How to Repair You Sliding DoorHome Improvement
A sliding door should be able to be operated with one hand as most people are carrying items in or out of the house. Dirty rollers are the main reason sliding doors get stuck. Mud, food, and water can get into the track and rollers. It takes about an hour to repair your sliders and this works for wood, vinyl, and aluminum doors. Replacement parts are available from home centers, hardware stores, or online, and from retailers that sell new doors of the same manufacturer.
If your door does not operate well after these repairs, than you may have a settlement problem, a rotting sill plate, or just poor installation. At this point you may need to hire a professional contractor to determine the best way to correct the problem.
Tools and parts needed:
Flat screwdriver, sawhorses, putty knife, wood block, rags, pliers, new roller assemblies, denatured alcohol, silicone spray, paraffin wax, and weather stripping.
Lowering the door
Remove the Door
Lay a drop cloth on the floor and pop off the two plugs covering the roller adjustment screws at the bottom of the sliding-door frame.
Insert a flathead screwdriver into each hole and turn the screw all the way counterclockwise. This retracts the rollers, lowering the door.
Sometimes the slider can be lifted off the lower track at this point, but if there is not enough room, you will need to remove the head stop.
You should set up two saw horses with a drop cloth to set the door onto. Remove grilles and shades as necessary. Slide the door completely open and locate the head stop screws on the top inside track and remove. Have someone nearby to support the door as it can fall off the track with the stop removed.
To remove the door stand inside and lean the top of the slider toward you and lift it off the bottom track. At this point you may need additional help to set the door carefully onto the saw horses.
Pry out the roller assemblies with a screwdriver
Checking the Rollers
As stated earlier, the rollers are the cause of most sliding door problems. To remove the rollers, use a flathead screwdriver to gently pry each roller from its pocket in the bottom of the door. They are usually not held in place with any fasteners, since friction and the weight of the door keep them where they belong. If they are bent, damaged, or wheels are missing, then you will need to replace them. They are commonly found at home centers or hardware stores. They can also be found online.
If the wheels are not damaged, then you will only need to clean and lubricate them. Scrape any dirt from the wheels, then clean them with denatured alcohol and a rag. Then lubricate only with silicone spray, which doesn't hold dirt. To reinstall, align each roller's adjustment screw with its access hole and tap in the assemblies with a hammer or rubber mallet, using a wood block to protect the wheels. Once they're set, retract the rollers as far as possible to make resetting the slider easier.

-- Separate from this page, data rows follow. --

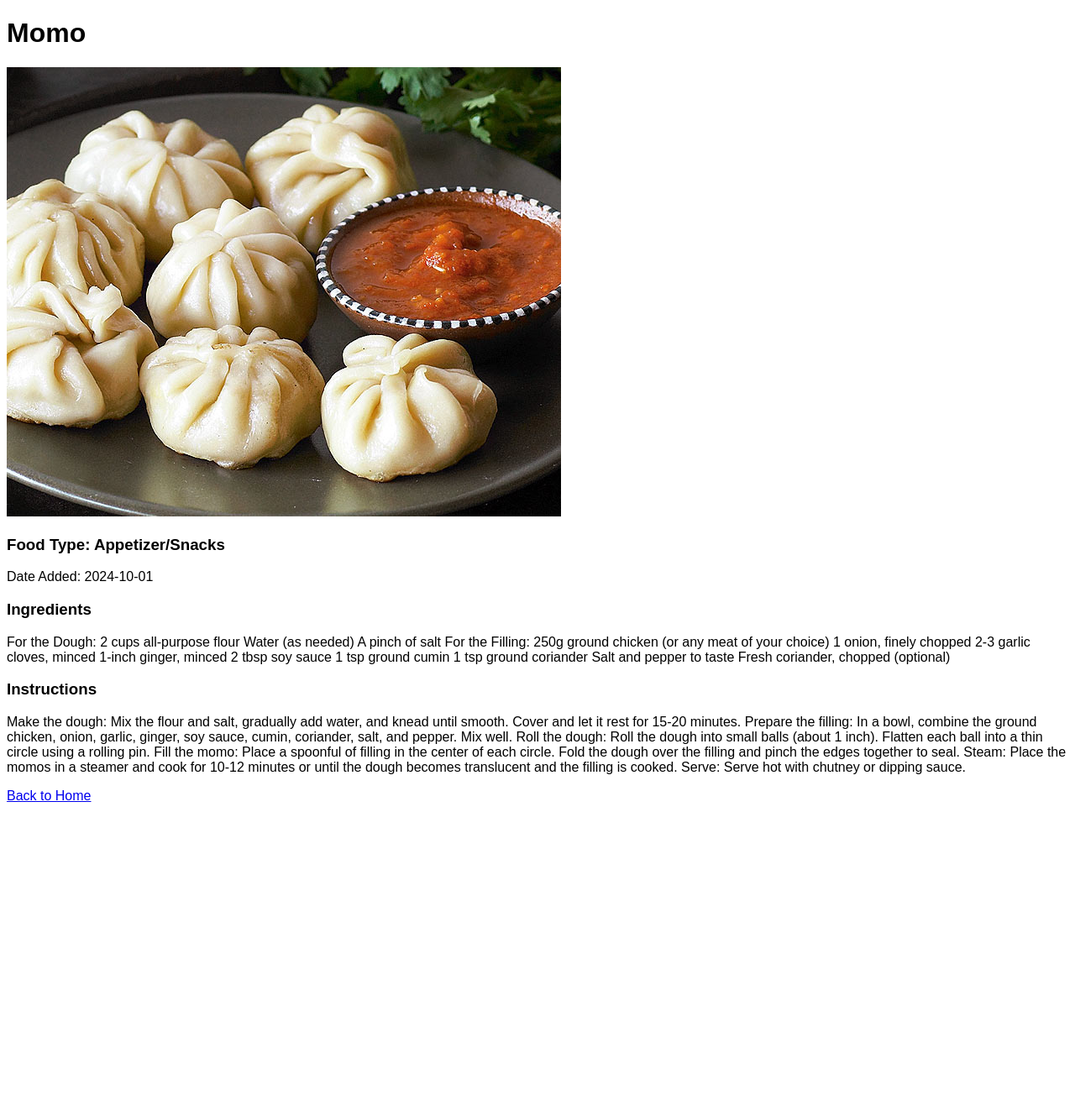
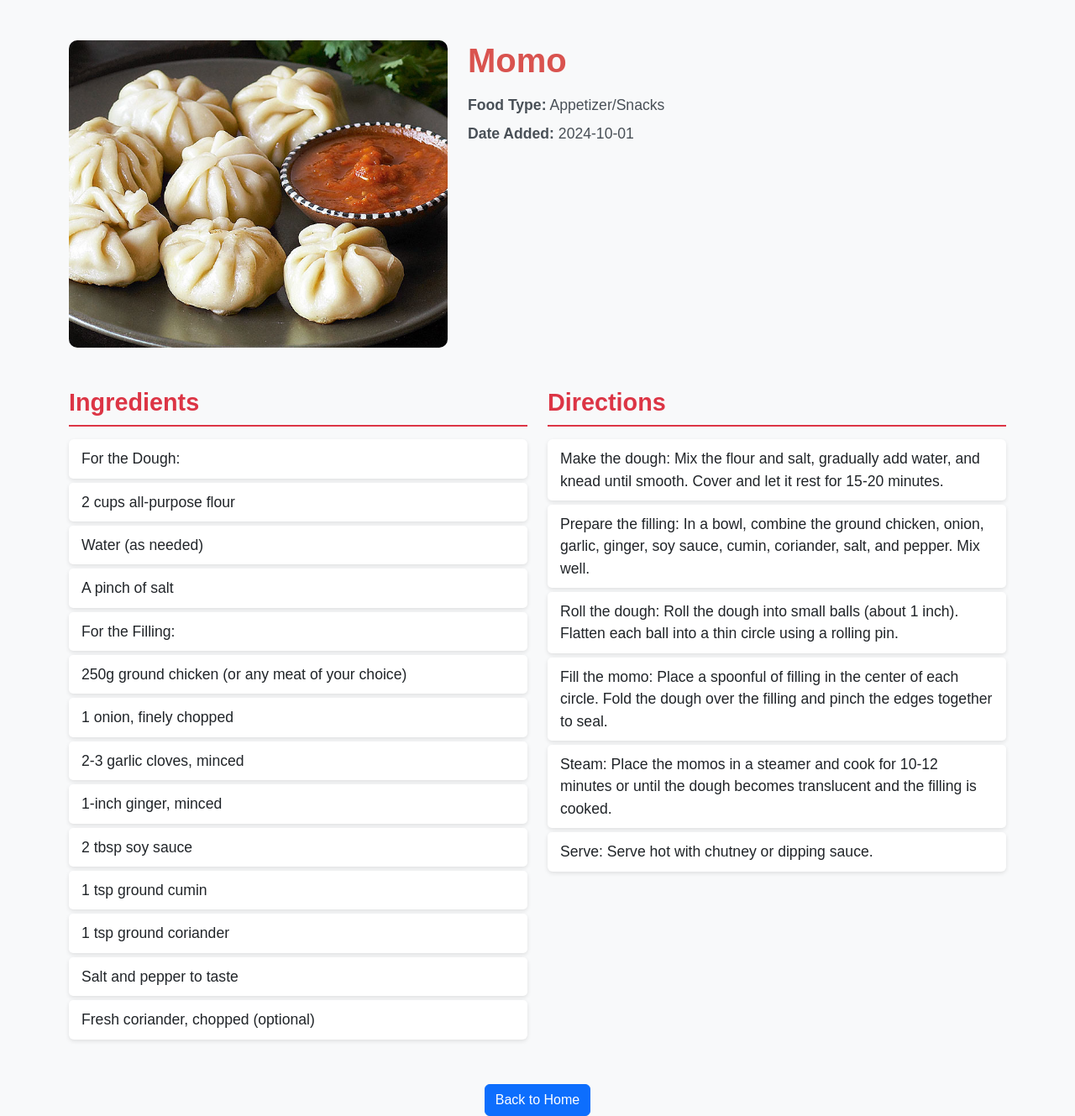
Before and after one commit to suyogkad/Nepali-Food-Recipe-Generator, a Flask app: page /recipe/1 in a window 1280 px wide. Shown: the whole page at 84% size. Before the commit the page ends 955 px from the top, so only its background shows below. Run offline with Flask 3, Linux system fonts and the light colour scheme; data comes from the database, SQL or seed files in the repository; both versions use the stored data as it was after the commit.

Commit message:
Single Page Listing UI Changed

```diff
--- /dev/null
+++ b/static/recipe_detail.css
@@ -0,0 +1,80 @@
+/* Custom styles for the recipe detail page */
+body {
+  font-family: "Poppins", sans-serif;
+  background-color: #f8f9fa;
+  color: #333;
+}
+
+h1,
+h3 {
+  color: #d9534f; /* Bootstrap Danger Color */
+  font-weight: 700;
+  margin-bottom: 20px;
+}
+
+.recipe-title {
+  font-size: 2.5rem;
+  margin-bottom: 0.5rem;
+}
+
+.recipe-meta {
+  font-size: 1.1rem;
+  color: #495057;
+}
+
+.recipe-meta li {
+  margin-bottom: 0.5rem;
+}
+
+.recipe-image {
+  max-width: 100%;
+  height: auto;
+  border-radius: 10px;
+  max-height: 400px;
+  width: 100%;
+  object-fit: cover;
+}
+
+.section-title {
+  font-size: 1.8rem;
+  color: #dc3545;
+  border-bottom: 2px solid #dc3545;
+  padding-bottom: 10px;
+  margin-bottom: 15px;
+}
+
+.list-group-item {
+  border: none;
+  background-color: #f8f9fa;
+  font-size: 1.1rem;
+  padding: 0.75rem;
+}
+
+.ingredients-list,
+.directions-list {
+  margin-top: 15px;
+  padding: 0;
+}
+
+.ingredients-list li,
+.directions-list li {
+  padding: 10px 15px;
+  margin-bottom: 5px;
+  border-radius: 5px;
+  background-color: #fff;
+  box-shadow: 0 2px 5px rgba(0, 0, 0, 0.1);
+}
+
+footer a {
+  font-size: 1.2rem;
+  text-transform: uppercase;
+  padding: 10px 20px;
+  background-color: #d9534f;
+  border-radius: 5px;
+  color: white;
+  text-decoration: none;
+}
+
+footer a:hover {
+  background-color: #c9302c;
+}
--- a/templates/recipe_detail.html
+++ b/templates/recipe_detail.html
@@ -1,38 +1,75 @@
-<!-- templates/recipe_detail.html -->
 <!DOCTYPE html>
 <html lang="en">
   <head>
     <meta charset="UTF-8" />
     <meta name="viewport" content="width=device-width, initial-scale=1.0" />
     <title>{{ recipe.name }} - Recipe</title>
+    <!-- Bootstrap CSS -->
+    <link
+      href="https://cdn.jsdelivr.net/npm/bootstrap@5.3.0-alpha1/dist/css/bootstrap.min.css"
+      rel="stylesheet"
+    />
+    <!-- Custom CSS -->
     <link
       rel="stylesheet"
-      href="{{ url_for('static', filename='styles.css') }}"
+      href="{{ url_for('static', filename='recipe_detail.css') }}"
     />
   </head>
   <body>
-    <header>
-      <h1>{{ recipe.name }}</h1>
-    </header>
+    <div class="container mt-5">
+      <!-- Recipe Image and Basic Info Section -->
+      <div class="row">
+        <div class="col-md-5 text-center">
+          <img
+            src="{{ url_for('static', filename='uploads/' ~ recipe.image_name) }}"
+            alt="{{ recipe.name }}"
+            class="img-fluid recipe-image"
+          />
+        </div>
+        <div class="col-md-7">
+          <h1 class="recipe-title">{{ recipe.name }}</h1>
+          <ul class="list-unstyled recipe-meta mt-3">
+            <li><strong>Food Type:</strong> {{ recipe.food_type }}</li>
+            <li>
+              <strong>Date Added:</strong> {{
+              recipe.date_added.strftime('%Y-%m-%d') }}
+            </li>
+          </ul>
+        </div>
+      </div>
 
-    <section class="recipe-details">
-      <img
-        src="{{ url_for('static', filename='uploads/' ~ recipe.image_name) }}"
-        alt="{{ recipe.name }}"
-        class="recipe-image"
-      />
-      <h3>Food Type: {{ recipe.food_type }}</h3>
-      <p>Date Added: {{ recipe.date_added.strftime('%Y-%m-%d') }}</p>
+      <!-- Ingredients and Directions Section -->
+      <div class="row mt-5">
+        <div class="col-md-6">
+          <h3 class="section-title">Ingredients</h3>
+          <ul class="list-group ingredients-list">
+            {% for ingredient in recipe.ingredients.split('\n') %}
+            <li class="list-group-item">{{ ingredient }}</li>
+            {% endfor %}
+          </ul>
+        </div>
 
-      <h3>Ingredients</h3>
-      <p>{{ recipe.ingredients }}</p>
+        <div class="col-md-6">
+          <h3 class="section-title">Directions</h3>
+          <ol class="list-group directions-list">
+            {% for instruction in recipe.instructions.split('\n') %}
+            <li class="list-group-item">{{ instruction }}</li>
+            {% endfor %}
+          </ol>
+        </div>
+      </div>
 
-      <h3>Instructions</h3>
-      <p>{{ recipe.instructions }}</p>
-    </section>
+      <!-- Footer and Back Button -->
+      <div class="row mt-5">
+        <div class="col text-center">
+          <a href="{{ url_for('home') }}" class="btn btn-primary"
+            >Back to Home</a
+          >
+        </div>
+      </div>
+    </div>
 
-    <footer>
-      <a href="{{ url_for('home') }}">Back to Home</a>
-    </footer>
+    <!-- Bootstrap JS -->
+    <script src="https://cdn.jsdelivr.net/npm/bootstrap@5.3.0-alpha1/dist/js/bootstrap.bundle.min.js"></script>
   </body>
 </html>
```
Also changed, not shown: instance/recipes.db.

Cleaning the Tracks
You should wipe the head track and the outside face of the removed head stop with alcohol and spray with silicone. Vacuum loose debris from the bottom track, then clean thoroughly with alcohol. For the bottom track, scrape any dirt out of the corners or inside the groove of the track. Check the track carefully to see if there are any nicks, as these will damage the wheels over time and may cause the door to become difficult to operate. If the track is nicked, use a file to remove any burrs or gauges. The bottom track needs a more substantial lubricant than silicone; rub it a few times with a block of paraffin wax, which is available at more supermarkets (canning aisle) and hardware stores.
Checking the Weather Stripping
If your door has damaged weather stripping where the sliding and fixed panels overlap, loosen its staples with a flathead screwdriver, then grab one end and pull it and the staples off the door, prying gently with a putty knife. Sometimes this weather stripping is inserted into a groove similar to T-molding. You may need to special-order this type from a supplier for your type of sliding door. If it is stapled weather stripping, remove any remaining staples with pliers, and pound the broken ones flush with the door face with a hammer. The strip on the jamb side is generally glued. If it's damaged, pull it off and scrape the adhesive residue with the putty knife, taking care not to mar the finish.
Where the sliding panel's frame overlaps the fixed panel, orient the new weather stripping with its flap facing as indicated on the instructions. Align the top end with the shadow line of the head stop, and secure the flange tightly along the door's edge.
Weather stripping on the bottom will need to be screwed into place if the holes do not line up, or if the original stripping was glued on. Drill a 1/8-inch-diameter pilot hole at each of the holes in the flange and drive the screws provided. Do the same on the fixed panel so the two strips interlock.
Glue the jamb-side strip in place with a plastic adhesive.
Resetting the Door
Have the head stop and a screwdriver nearby. Set the door back on the bottom track and tilt it up. Brace the door with your body and reattach the head stop. Don't leave the door unattended until the stop is installed. Roll the door to within a half-inch of the latch-side jamb, then turn the roller adjustment screws until the door is parallel to the jamb. If the latch does not line up with its receiver on the jamb, adjust the receiver by loosening its screws and moving the plate up or down. You may also need to raise or lower the roller assembly wheels equally if there is not enough adjustment in the receiver pocket.
Operate door normally and check the wheel operation at the bottom to see if there are any bumps or hitches in its travel on the track.